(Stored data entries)
......
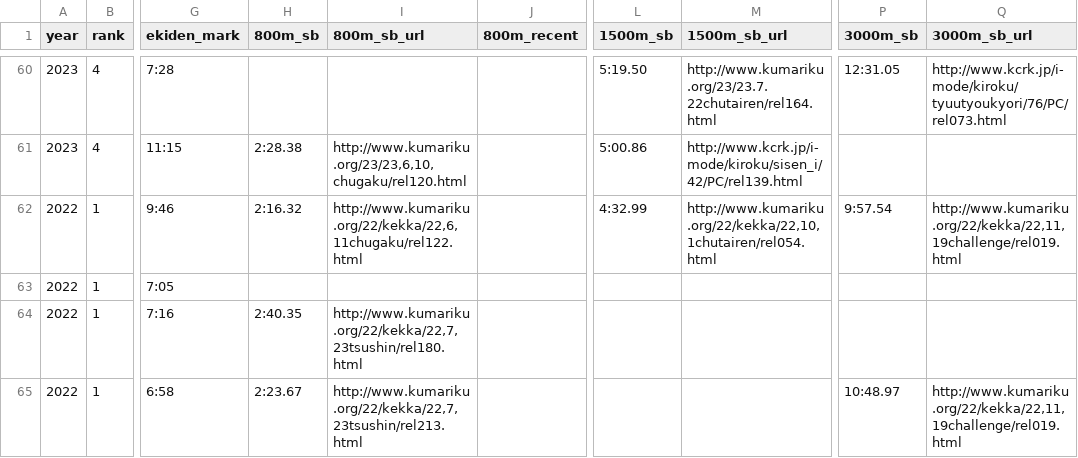
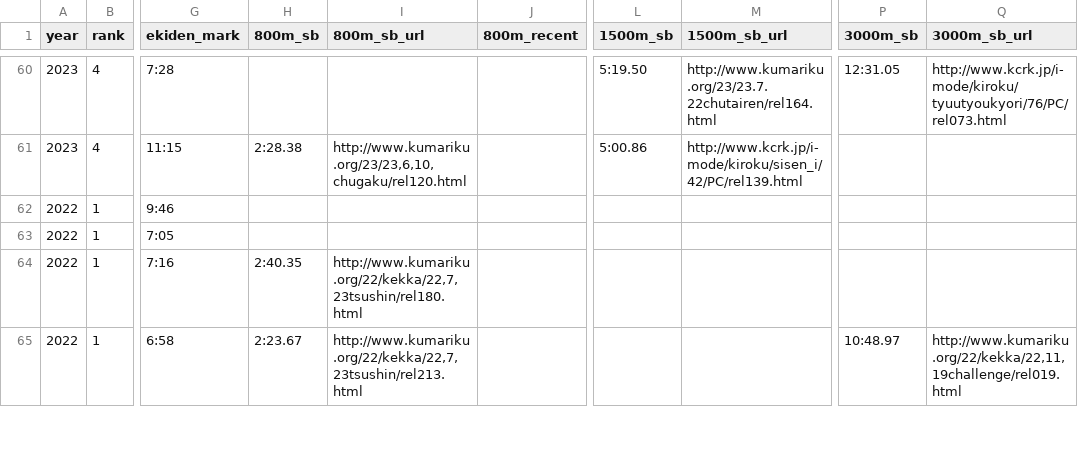
Before and after one commit to tatsuki-github/INBOX, a CSV file: out/analysis/aragyoku_women_track_joined.csv, drawn as a sheet; only a part is shown, gaps mark what is left out; the diff covers the shown part only; the diff names each change by its address in the sheet, - before the commit and + after, or states it on an @@ line.

```diff
--- a/out/analysis/aragyoku_women_track_joined.csv
+++ b/out/analysis/aragyoku_women_track_joined.csv
-H62 (800m_sb): 2:16.32
+H62 (800m_sb): (empty)
-I62 (800m_sb_url): http://www.kumariku.org/22/kekka/22,6,11chugaku/rel122.html
+I62 (800m_sb_url): (empty)
-L62 (1500m_sb): 4:32.99
+L62 (1500m_sb): (empty)
-M62 (1500m_sb_url): http://www.kumariku.org/22/kekka/22,10,1chutairen/rel054.html
+M62 (1500m_sb_url): (empty)
-P62 (3000m_sb): 9:57.54
+P62 (3000m_sb): (empty)
-Q62 (3000m_sb_url): http://www.kumariku.org/22/kekka/22,11,19challenge/rel019.html
+Q62 (3000m_sb_url): (empty)
```
Also changed, not shown: 24 edited cells elsewhere in this file, 10 other files.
......
Task: In the copy, each entry above must match exactly, and no picture may be carried over.

Result for this exercise:
Before and after one commit to tatsuki-github/INBOX, a CSV file: out/analysis/aragyoku_women_track_joined.csv, drawn as a sheet; only a part is shown, gaps mark what is left out; the diff covers the shown part only; the diff names each change by its address in the sheet, - before the commit and + after, or states it on an @@ line.

```diff
--- a/out/analysis/aragyoku_women_track_joined.csv
+++ b/out/analysis/aragyoku_women_track_joined.csv
-H62 (800m_sb): 2:16.32
+H62 (800m_sb): (empty)
-I62 (800m_sb_url): http://www.kumariku.org/22/kekka/22,6,11chugaku/rel122.html
+I62 (800m_sb_url): (empty)
-L62 (1500m_sb): 4:32.99
+L62 (1500m_sb): (empty)
-M62 (1500m_sb_url): http://www.kumariku.org/22/kekka/22,10,1chutairen/rel054.html
+M62 (1500m_sb_url): (empty)
-P62 (3000m_sb): 9:57.54
+P62 (3000m_sb): (empty)
-Q62 (3000m_sb_url): http://www.kumariku.org/22/kekka/22,11,19challenge/rel019.html
+Q62 (3000m_sb_url): (empty)
```
Also changed, not shown: 24 edited cells elsewhere in this file, 10 other files.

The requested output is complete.